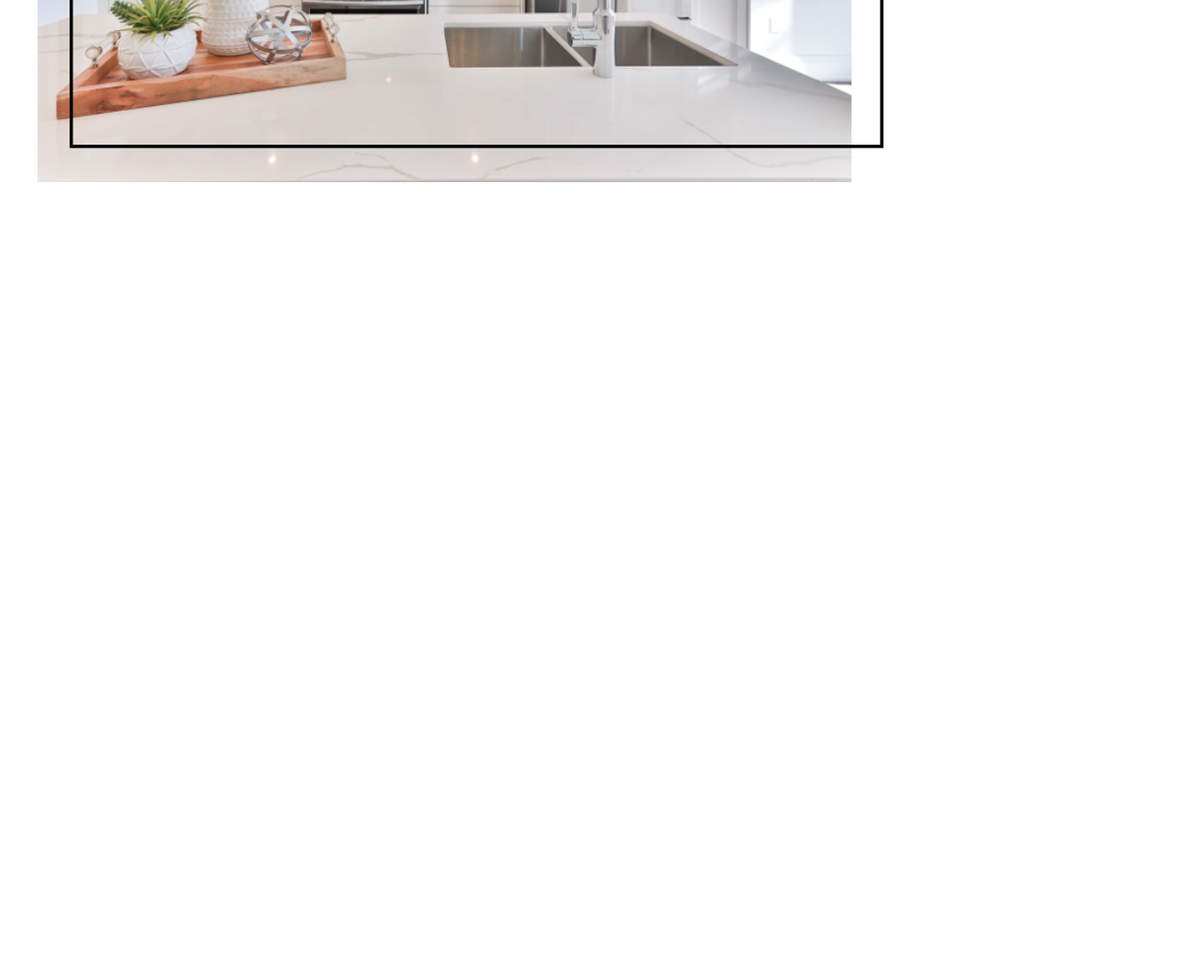
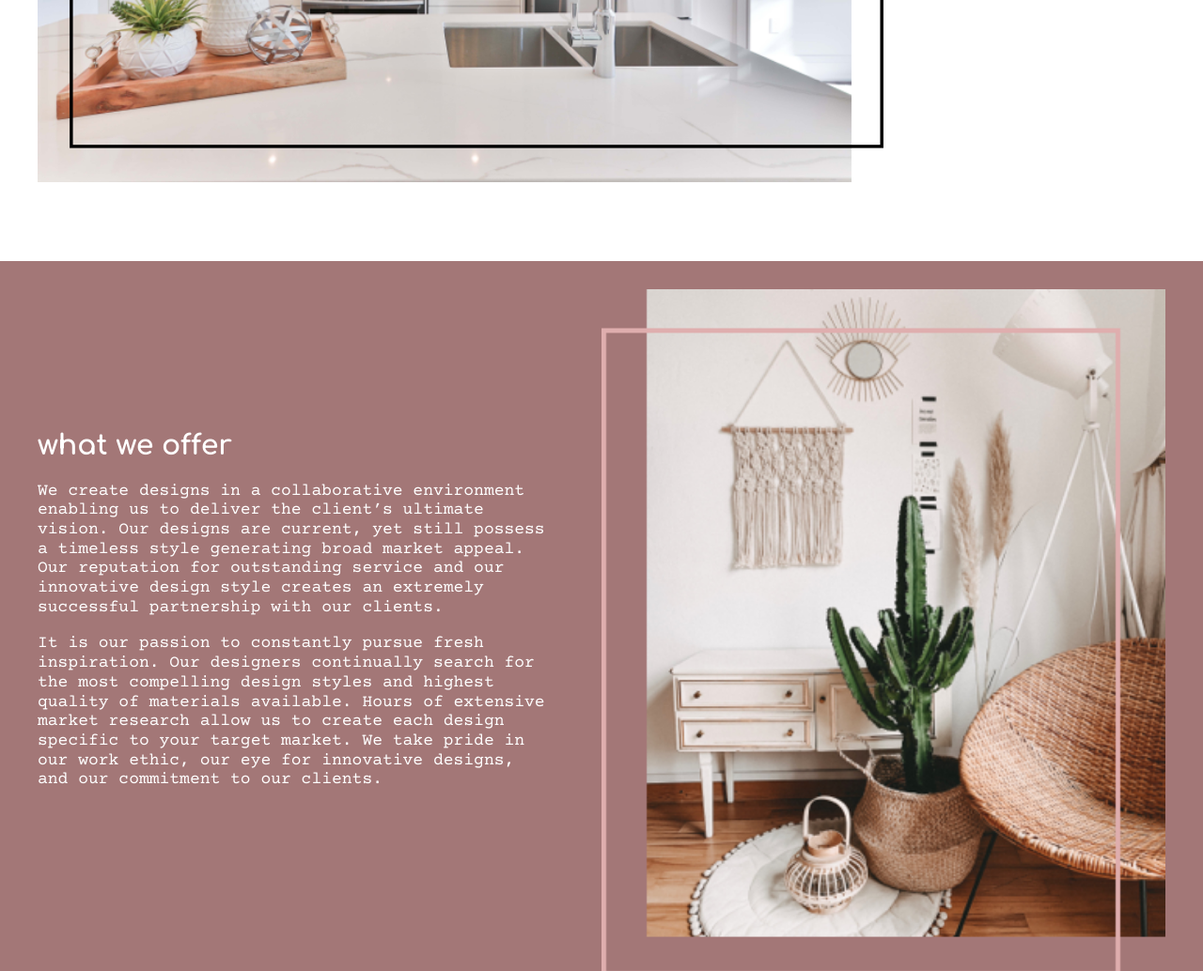
Before and after one commit to CatBatchelder/Cat-Motion-VerDesign, a plain HTML site: page deploy/index.html in a window 1280 px wide. Shown: the part 500-1534 px from the top of the page at 94% size. Before the commit the page ends 800 px from the top, so only its background shows below. Drawn offline with nearby package versions, Linux system fonts and the light colour scheme.

Commit message:
section 2

```diff
--- a/deploy/css/styles.css
+++ b/deploy/css/styles.css
@@ -470,7 +470,7 @@ header {
   position: fixed;
   top: 0;
   width: 100%;
-  z-index: 600;
+  z-index: 1000;
 }
 header > div {
   display: grid;
@@ -579,3 +579,72 @@ header > div #nav-container {
     text-align: right;
   }
 }
+
+/* =============
+   section 2
+============= */
+#section-2 {
+  background-color: #A37777;
+  padding: 30px 0;
+}
+@media (min-width: 768px) {
+  #section-2 div {
+    display: grid;
+    grid-template-columns: 50% auto;
+    grid-template-areas: "text img";
+  }
+}
+@media (min-width: 768px) {
+  #section-2 div article {
+    grid-area: text;
+    padding-right: 50px;
+  }
+}
+#section-2 div article h1 {
+  font-family: "Comfortaa", cursive;
+  text-align: center;
+  font-size: 1.5rem;
+  color: white;
+}
+@media (min-width: 768px) {
+  #section-2 div article h1 {
+    font-size: 1.875rem;
+    text-align: left;
+    margin-top: 30px;
+  }
+}
+@media (min-width: 992px) {
+  #section-2 div article h1 {
+    margin-top: 70px;
+  }
+}
+@media (min-width: 1200px) {
+  #section-2 div article h1 {
+    margin-top: 150px;
+  }
+}
+#section-2 div article p {
+  font-family: "Courier Prime", monospace;
+  text-align: center;
+  font-size: 1rem;
+  color: white;
+}
+@media (min-width: 768px) {
+  #section-2 div article p {
+    font-size: 1.125rem;
+    text-align: left;
+  }
+}
+@media (min-width: 768px) {
+  #section-2 div aside {
+    grid-area: img;
+    display: flex;
+    justify-content: center;
+    align-items: center;
+  }
+}
+#section-2 div aside img {
+  object-fit: cover;
+  width: 100%;
+  height: auto;
+}
--- a/deploy/index.html
+++ b/deploy/index.html
@@ -49,6 +49,23 @@
             </div>
 
         </section>
+     <section id="section-2" class="content-spacing grid-container spacing-for-header">
+                 <div>
+                     <article>
+                         <h1>what we offer</h1>
+                         <p>	We create designs in a collaborative environment enabling us to deliver the client’s ultimate vision. Our designs are current, yet still possess a timeless style generating broad market appeal. Our reputation for outstanding service and our innovative design style creates an extremely successful partnership with our clients.</p>
+                             <p> It is our passion to constantly pursue fresh inspiration. Our designers continually search for the most compelling design styles and highest quality of materials available. Hours of extensive market research allow us to create each design specific to your target market. We take pride in our work ethic, our eye for innovative designs, and our commitment to our clients.</p>
+                     </article>
+
+                     <aside>
+                         <img src="img/section2.png" alt="boho room decor">
+                     </aside>
+                 </div>
+
+             </section>
+
+
+
 
 
     <script type="module" src="js/scripts-min.js"></script>
--- a/dev/scss/layout/_header.scss
+++ b/dev/scss/layout/_header.scss
@@ -10,7 +10,7 @@ header {
     position: fixed;
     top: 0;
     width: 100%;
-    z-index: 600;
+    z-index: 1000;
 
     >div {
 
--- a/dev/scss/sections/_section-2.scss
+++ b/dev/scss/sections/_section-2.scss
@@ -0,0 +1,68 @@
+/* =============
+   section 2
+============= */
+
+#section-2{
+    background-color: $pink;
+    padding: 30px 0;
+
+    div{
+        @include md{
+            display: grid;
+            grid-template-columns: 50% auto;
+            grid-template-areas: "text img";
+        }
+        article{
+            @include md{
+                grid-area: text;
+               padding-right: 50px;
+            }
+            h1{
+                font-family: 'Comfortaa', cursive;
+                text-align: center;
+            font-size: rem-calc(24);
+            color: white;
+
+            @include md{
+               font-size: rem-calc(30);
+               text-align: left;
+               margin-top: 30px;
+            }
+
+            @include lg{
+                margin-top: 70px;
+            }
+            @include xl{
+                margin-top: 150px;
+            }
+            }
+            p{
+                font-family: 'Courier Prime', monospace;
+                text-align: center;
+            font-size: rem-calc(16);
+            color: white;
+
+            @include md{
+               font-size: rem-calc(18);
+               text-align: left;
+            }
+            }
+        }
+        aside{
+            @include md{
+                grid-area: img;
+                display: flex;
+                justify-content: center;
+                align-items: center;
+            }
+            img{
+                object-fit: cover;
+            width: 100%;
+            height: auto;
+            // @include md{
+            //     height: 500px;
+            // }
+            }
+        }
+    }
+}
```
Also changed, not shown: deploy/img/section2.png (added), 2 other files.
= = = = =
# Problem to work on:
Every record above should be duplicated precisely, with the images removed.

# Solution:
Before and after one commit to CatBatchelder/Cat-Motion-VerDesign, a plain HTML site: page deploy/index.html in a window 1280 px wide. Shown: the part 500-1534 px from the top of the page at 94% size. Before the commit the page ends 800 px from the top, so only its background shows below. Drawn offline with nearby package versions, Linux system fonts and the light colour scheme.

Commit message:
section 2

```diff
--- a/deploy/css/styles.css
+++ b/deploy/css/styles.css
@@ -470,7 +470,7 @@ header {
   position: fixed;
   top: 0;
   width: 100%;
-  z-index: 600;
+  z-index: 1000;
 }
 header > div {
   display: grid;
@@ -579,3 +579,72 @@ header > div #nav-container {
     text-align: right;
   }
 }
+
+/* =============
+   section 2
+============= */
+#section-2 {
+  background-color: #A37777;
+  padding: 30px 0;
+}
+@media (min-width: 768px) {
+  #section-2 div {
+    display: grid;
+    grid-template-columns: 50% auto;
+    grid-template-areas: "text img";
+  }
+}
+@media (min-width: 768px) {
+  #section-2 div article {
+    grid-area: text;
+    padding-right: 50px;
+  }
+}
+#section-2 div article h1 {
+  font-family: "Comfortaa", cursive;
+  text-align: center;
+  font-size: 1.5rem;
+  color: white;
+}
+@media (min-width: 768px) {
+  #section-2 div article h1 {
+    font-size: 1.875rem;
+    text-align: left;
+    margin-top: 30px;
+  }
+}
+@media (min-width: 992px) {
+  #section-2 div article h1 {
+    margin-top: 70px;
+  }
+}
+@media (min-width: 1200px) {
+  #section-2 div article h1 {
+    margin-top: 150px;
+  }
+}
+#section-2 div article p {
+  font-family: "Courier Prime", monospace;
+  text-align: center;
+  font-size: 1rem;
+  color: white;
+}
+@media (min-width: 768px) {
+  #section-2 div article p {
+    font-size: 1.125rem;
+    text-align: left;
+  }
+}
+@media (min-width: 768px) {
+  #section-2 div aside {
+    grid-area: img;
+    display: flex;
+    justify-content: center;
+    align-items: center;
+  }
+}
+#section-2 div aside img {
+  object-fit: cover;
+  width: 100%;
+  height: auto;
+}
--- a/deploy/index.html
+++ b/deploy/index.html
@@ -49,6 +49,23 @@
             </div>
 
         </section>
+     <section id="section-2" class="content-spacing grid-container spacing-for-header">
+                 <div>
+                     <article>
+                         <h1>what we offer</h1>
+                         <p>	We create designs in a collaborative environment enabling us to deliver the client’s ultimate vision. Our designs are current, yet still possess a timeless style generating broad market appeal. Our reputation for outstanding service and our innovative design style creates an extremely successful partnership with our clients.</p>
+                             <p> It is our passion to constantly pursue fresh inspiration. Our designers continually search for the most compelling design styles and highest quality of materials available. Hours of extensive market research allow us to create each design specific to your target market. We take pride in our work ethic, our eye for innovative designs, and our commitment to our clients.</p>
+                     </article>
+
+                     <aside>
+                         <img src="img/section2.png" alt="boho room decor">
+                     </aside>
+                 </div>
+
+             </section>
+
+
+
 
 
     <script type="module" src="js/scripts-min.js"></script>
--- a/dev/scss/layout/_header.scss
+++ b/dev/scss/layout/_header.scss
@@ -10,7 +10,7 @@ header {
     position: fixed;
     top: 0;
     width: 100%;
-    z-index: 600;
+    z-index: 1000;
 
     >div {
 
--- a/dev/scss/sections/_section-2.scss
+++ b/dev/scss/sections/_section-2.scss
@@ -0,0 +1,68 @@
+/* =============
+   section 2
+============= */
+
+#section-2{
+    background-color: $pink;
+    padding: 30px 0;
+
+    div{
+        @include md{
+            display: grid;
+            grid-template-columns: 50% auto;
+            grid-template-areas: "text img";
+        }
+        article{
+            @include md{
+                grid-area: text;
+               padding-right: 50px;
+            }
+            h1{
+                font-family: 'Comfortaa', cursive;
+                text-align: center;
+            font-size: rem-calc(24);
+            color: white;
+
+            @include md{
+               font-size: rem-calc(30);
+               text-align: left;
+               margin-top: 30px;
+            }
+
+            @include lg{
+                margin-top: 70px;
+            }
+            @include xl{
+                margin-top: 150px;
+            }
+            }
+            p{
+                font-family: 'Courier Prime', monospace;
+                text-align: center;
+            font-size: rem-calc(16);
+            color: white;
+
+            @include md{
+               font-size: rem-calc(18);
+               text-align: left;
+            }
+            }
+        }
+        aside{
+            @include md{
+                grid-area: img;
+                display: flex;
+                justify-content: center;
+                align-items: center;
+            }
+            img{
+                object-fit: cover;
+            width: 100%;
+            height: auto;
+            // @include md{
+            //     height: 500px;
+            // }
+            }
+        }
+    }
+}
```
Also changed, not shown: deploy/img/section2.png (added), 2 other files.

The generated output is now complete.